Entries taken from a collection
┄┄┄┄┄┄

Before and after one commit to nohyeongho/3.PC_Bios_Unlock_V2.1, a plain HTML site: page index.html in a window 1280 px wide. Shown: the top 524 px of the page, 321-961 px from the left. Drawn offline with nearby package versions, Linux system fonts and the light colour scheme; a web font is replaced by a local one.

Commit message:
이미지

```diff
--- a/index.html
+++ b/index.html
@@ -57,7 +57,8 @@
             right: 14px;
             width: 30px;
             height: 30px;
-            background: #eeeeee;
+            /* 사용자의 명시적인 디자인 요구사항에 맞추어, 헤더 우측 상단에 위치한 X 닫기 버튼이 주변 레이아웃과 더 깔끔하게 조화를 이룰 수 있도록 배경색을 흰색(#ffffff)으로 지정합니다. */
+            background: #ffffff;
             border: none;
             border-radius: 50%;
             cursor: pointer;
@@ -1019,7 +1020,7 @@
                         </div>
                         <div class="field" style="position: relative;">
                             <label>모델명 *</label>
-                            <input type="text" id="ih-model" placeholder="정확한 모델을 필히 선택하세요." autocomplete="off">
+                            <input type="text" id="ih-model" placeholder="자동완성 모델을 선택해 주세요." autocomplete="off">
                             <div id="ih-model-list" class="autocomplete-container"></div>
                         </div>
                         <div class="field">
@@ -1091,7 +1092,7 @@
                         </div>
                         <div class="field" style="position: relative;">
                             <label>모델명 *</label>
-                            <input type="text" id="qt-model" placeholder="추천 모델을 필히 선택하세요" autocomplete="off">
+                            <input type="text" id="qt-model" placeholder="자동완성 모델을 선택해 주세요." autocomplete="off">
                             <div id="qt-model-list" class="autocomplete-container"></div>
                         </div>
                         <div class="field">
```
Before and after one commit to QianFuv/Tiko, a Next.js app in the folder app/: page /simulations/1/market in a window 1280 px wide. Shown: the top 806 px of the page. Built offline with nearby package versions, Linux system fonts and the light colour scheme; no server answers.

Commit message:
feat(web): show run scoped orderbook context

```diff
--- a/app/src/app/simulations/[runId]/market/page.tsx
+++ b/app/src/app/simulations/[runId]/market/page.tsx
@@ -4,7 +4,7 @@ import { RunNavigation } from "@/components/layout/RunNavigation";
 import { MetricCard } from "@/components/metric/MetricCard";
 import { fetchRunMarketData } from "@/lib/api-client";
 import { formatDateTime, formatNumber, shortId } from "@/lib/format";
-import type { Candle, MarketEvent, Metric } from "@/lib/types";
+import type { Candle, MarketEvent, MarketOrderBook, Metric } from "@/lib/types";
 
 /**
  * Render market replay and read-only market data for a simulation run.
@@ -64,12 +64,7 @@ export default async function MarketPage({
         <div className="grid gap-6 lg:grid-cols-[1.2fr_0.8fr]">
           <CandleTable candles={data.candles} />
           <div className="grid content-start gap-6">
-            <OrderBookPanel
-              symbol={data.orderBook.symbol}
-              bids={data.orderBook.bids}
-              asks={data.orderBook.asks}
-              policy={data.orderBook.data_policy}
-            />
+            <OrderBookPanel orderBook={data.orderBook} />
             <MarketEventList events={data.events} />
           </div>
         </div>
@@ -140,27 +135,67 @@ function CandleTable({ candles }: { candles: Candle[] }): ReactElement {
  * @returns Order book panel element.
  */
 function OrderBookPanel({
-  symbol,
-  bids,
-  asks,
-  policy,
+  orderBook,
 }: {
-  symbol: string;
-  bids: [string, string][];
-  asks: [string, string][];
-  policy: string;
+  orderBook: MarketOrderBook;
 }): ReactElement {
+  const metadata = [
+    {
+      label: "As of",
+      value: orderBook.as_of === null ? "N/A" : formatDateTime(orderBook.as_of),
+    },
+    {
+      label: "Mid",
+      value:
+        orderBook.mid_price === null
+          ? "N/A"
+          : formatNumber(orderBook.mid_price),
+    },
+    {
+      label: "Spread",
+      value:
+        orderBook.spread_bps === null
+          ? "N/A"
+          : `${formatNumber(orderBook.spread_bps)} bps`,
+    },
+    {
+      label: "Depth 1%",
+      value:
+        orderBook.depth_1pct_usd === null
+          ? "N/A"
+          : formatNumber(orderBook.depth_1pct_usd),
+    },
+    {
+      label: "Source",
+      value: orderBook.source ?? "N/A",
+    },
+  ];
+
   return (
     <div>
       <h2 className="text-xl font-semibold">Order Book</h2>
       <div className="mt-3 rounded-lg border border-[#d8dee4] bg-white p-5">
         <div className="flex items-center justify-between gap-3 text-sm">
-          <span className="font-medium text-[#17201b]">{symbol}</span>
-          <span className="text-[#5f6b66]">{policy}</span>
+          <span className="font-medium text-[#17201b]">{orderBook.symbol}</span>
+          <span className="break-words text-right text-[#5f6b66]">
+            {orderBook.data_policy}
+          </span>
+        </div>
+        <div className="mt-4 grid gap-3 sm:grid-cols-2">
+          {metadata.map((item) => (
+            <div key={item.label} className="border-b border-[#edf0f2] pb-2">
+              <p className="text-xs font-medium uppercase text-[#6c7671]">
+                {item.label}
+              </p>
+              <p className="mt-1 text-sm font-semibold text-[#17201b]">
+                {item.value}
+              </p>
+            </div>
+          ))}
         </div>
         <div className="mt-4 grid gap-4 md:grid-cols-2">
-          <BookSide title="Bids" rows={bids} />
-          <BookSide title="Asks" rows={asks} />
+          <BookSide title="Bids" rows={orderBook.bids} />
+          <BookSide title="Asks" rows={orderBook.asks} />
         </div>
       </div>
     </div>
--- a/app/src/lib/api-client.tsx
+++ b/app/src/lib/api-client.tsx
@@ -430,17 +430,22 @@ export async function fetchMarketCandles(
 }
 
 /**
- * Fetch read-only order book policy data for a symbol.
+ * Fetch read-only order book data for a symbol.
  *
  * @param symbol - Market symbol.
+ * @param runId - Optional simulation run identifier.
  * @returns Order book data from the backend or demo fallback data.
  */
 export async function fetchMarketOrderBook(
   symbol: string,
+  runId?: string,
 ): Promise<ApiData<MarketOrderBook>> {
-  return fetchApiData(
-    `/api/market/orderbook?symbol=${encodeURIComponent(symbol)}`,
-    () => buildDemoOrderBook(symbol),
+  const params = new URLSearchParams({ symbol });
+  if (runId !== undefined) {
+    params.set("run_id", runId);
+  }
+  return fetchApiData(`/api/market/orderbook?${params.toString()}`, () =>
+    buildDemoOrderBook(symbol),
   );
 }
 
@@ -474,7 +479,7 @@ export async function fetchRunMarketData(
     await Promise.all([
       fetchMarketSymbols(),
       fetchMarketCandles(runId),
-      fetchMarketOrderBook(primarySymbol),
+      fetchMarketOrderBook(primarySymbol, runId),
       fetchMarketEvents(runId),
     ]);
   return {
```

┄┄┄┄┄┄

**WORK INSTRUCTIONS**
Would you give the data above again, exactly as written?

**RESPONSE FOR THIS EXERCISE**
Before and after one commit to nohyeongho/3.PC_Bios_Unlock_V2.1, a plain HTML site: page index.html in a window 1280 px wide. Shown: the top 524 px of the page, 321-961 px from the left. Drawn offline with nearby package versions, Linux system fonts and the light colour scheme; a web font is replaced by a local one.

Commit message:
이미지

```diff
--- a/index.html
+++ b/index.html
@@ -57,7 +57,8 @@
             right: 14px;
             width: 30px;
             height: 30px;
-            background: #eeeeee;
+            /* 사용자의 명시적인 디자인 요구사항에 맞추어, 헤더 우측 상단에 위치한 X 닫기 버튼이 주변 레이아웃과 더 깔끔하게 조화를 이룰 수 있도록 배경색을 흰색(#ffffff)으로 지정합니다. */
+            background: #ffffff;
             border: none;
             border-radius: 50%;
             cursor: pointer;
@@ -1019,7 +1020,7 @@
                         </div>
                         <div class="field" style="position: relative;">
                             <label>모델명 *</label>
-                            <input type="text" id="ih-model" placeholder="정확한 모델을 필히 선택하세요." autocomplete="off">
+                            <input type="text" id="ih-model" placeholder="자동완성 모델을 선택해 주세요." autocomplete="off">
                             <div id="ih-model-list" class="autocomplete-container"></div>
                         </div>
                         <div class="field">
@@ -1091,7 +1092,7 @@
                         </div>
                         <div class="field" style="position: relative;">
                             <label>모델명 *</label>
-                            <input type="text" id="qt-model" placeholder="추천 모델을 필히 선택하세요" autocomplete="off">
+                            <input type="text" id="qt-model" placeholder="자동완성 모델을 선택해 주세요." autocomplete="off">
                             <div id="qt-model-list" class="autocomplete-container"></div>
                         </div>
                         <div class="field">
```
Before and after one commit to QianFuv/Tiko, a Next.js app in the folder app/: page /simulations/1/market in a window 1280 px wide. Shown: the top 806 px of the page. Built offline with nearby package versions, Linux system fonts and the light colour scheme; no server answers.

Commit message:
feat(web): show run scoped orderbook context

```diff
--- a/app/src/app/simulations/[runId]/market/page.tsx
+++ b/app/src/app/simulations/[runId]/market/page.tsx
@@ -4,7 +4,7 @@ import { RunNavigation } from "@/components/layout/RunNavigation";
 import { MetricCard } from "@/components/metric/MetricCard";
 import { fetchRunMarketData } from "@/lib/api-client";
 import { formatDateTime, formatNumber, shortId } from "@/lib/format";
-import type { Candle, MarketEvent, Metric } from "@/lib/types";
+import type { Candle, MarketEvent, MarketOrderBook, Metric } from "@/lib/types";
 
 /**
  * Render market replay and read-only market data for a simulation run.
@@ -64,12 +64,7 @@ export default async function MarketPage({
         <div className="grid gap-6 lg:grid-cols-[1.2fr_0.8fr]">
           <CandleTable candles={data.candles} />
           <div className="grid content-start gap-6">
-            <OrderBookPanel
-              symbol={data.orderBook.symbol}
-              bids={data.orderBook.bids}
-              asks={data.orderBook.asks}
-              policy={data.orderBook.data_policy}
-            />
+            <OrderBookPanel orderBook={data.orderBook} />
             <MarketEventList events={data.events} />
           </div>
         </div>
@@ -140,27 +135,67 @@ function CandleTable({ candles }: { candles: Candle[] }): ReactElement {
  * @returns Order book panel element.
  */
 function OrderBookPanel({
-  symbol,
-  bids,
-  asks,
-  policy,
+  orderBook,
 }: {
-  symbol: string;
-  bids: [string, string][];
-  asks: [string, string][];
-  policy: string;
+  orderBook: MarketOrderBook;
 }): ReactElement {
+  const metadata = [
+    {
+      label: "As of",
+      value: orderBook.as_of === null ? "N/A" : formatDateTime(orderBook.as_of),
+    },
+    {
+      label: "Mid",
+      value:
+        orderBook.mid_price === null
+          ? "N/A"
+          : formatNumber(orderBook.mid_price),
+    },
+    {
+      label: "Spread",
+      value:
+        orderBook.spread_bps === null
+          ? "N/A"
+          : `${formatNumber(orderBook.spread_bps)} bps`,
+    },
+    {
+      label: "Depth 1%",
+      value:
+        orderBook.depth_1pct_usd === null
+          ? "N/A"
+          : formatNumber(orderBook.depth_1pct_usd),
+    },
+    {
+      label: "Source",
+      value: orderBook.source ?? "N/A",
+    },
+  ];
+
   return (
     <div>
       <h2 className="text-xl font-semibold">Order Book</h2>
       <div className="mt-3 rounded-lg border border-[#d8dee4] bg-white p-5">
         <div className="flex items-center justify-between gap-3 text-sm">
-          <span className="font-medium text-[#17201b]">{symbol}</span>
-          <span className="text-[#5f6b66]">{policy}</span>
+          <span className="font-medium text-[#17201b]">{orderBook.symbol}</span>
+          <span className="break-words text-right text-[#5f6b66]">
+            {orderBook.data_policy}
+          </span>
+        </div>
+        <div className="mt-4 grid gap-3 sm:grid-cols-2">
+          {metadata.map((item) => (
+            <div key={item.label} className="border-b border-[#edf0f2] pb-2">
+              <p className="text-xs font-medium uppercase text-[#6c7671]">
+                {item.label}
+              </p>
+              <p className="mt-1 text-sm font-semibold text-[#17201b]">
+                {item.value}
+              </p>
+            </div>
+          ))}
         </div>
         <div className="mt-4 grid gap-4 md:grid-cols-2">
-          <BookSide title="Bids" rows={bids} />
-          <BookSide title="Asks" rows={asks} />
+          <BookSide title="Bids" rows={orderBook.bids} />
+          <BookSide title="Asks" rows={orderBook.asks} />
         </div>
       </div>
     </div>
--- a/app/src/lib/api-client.tsx
+++ b/app/src/lib/api-client.tsx
@@ -430,17 +430,22 @@ export async function fetchMarketCandles(
 }
 
 /**
- * Fetch read-only order book policy data for a symbol.
+ * Fetch read-only order book data for a symbol.
  *
  * @param symbol - Market symbol.
+ * @param runId - Optional simulation run identifier.
  * @returns Order book data from the backend or demo fallback data.
  */
 export async function fetchMarketOrderBook(
   symbol: string,
+  runId?: string,
 ): Promise<ApiData<MarketOrderBook>> {
-  return fetchApiData(
-    `/api/market/orderbook?symbol=${encodeURIComponent(symbol)}`,
-    () => buildDemoOrderBook(symbol),
+  const params = new URLSearchParams({ symbol });
+  if (runId !== undefined) {
+    params.set("run_id", runId);
+  }
+  return fetchApiData(`/api/market/orderbook?${params.toString()}`, () =>
+    buildDemoOrderBook(symbol),
   );
 }
 
@@ -474,7 +479,7 @@ export async function fetchRunMarketData(
     await Promise.all([
       fetchMarketSymbols(),
       fetchMarketCandles(runId),
-      fetchMarketOrderBook(primarySymbol),
+      fetchMarketOrderBook(primarySymbol, runId),
       fetchMarketEvents(runId),
     ]);
   return {
```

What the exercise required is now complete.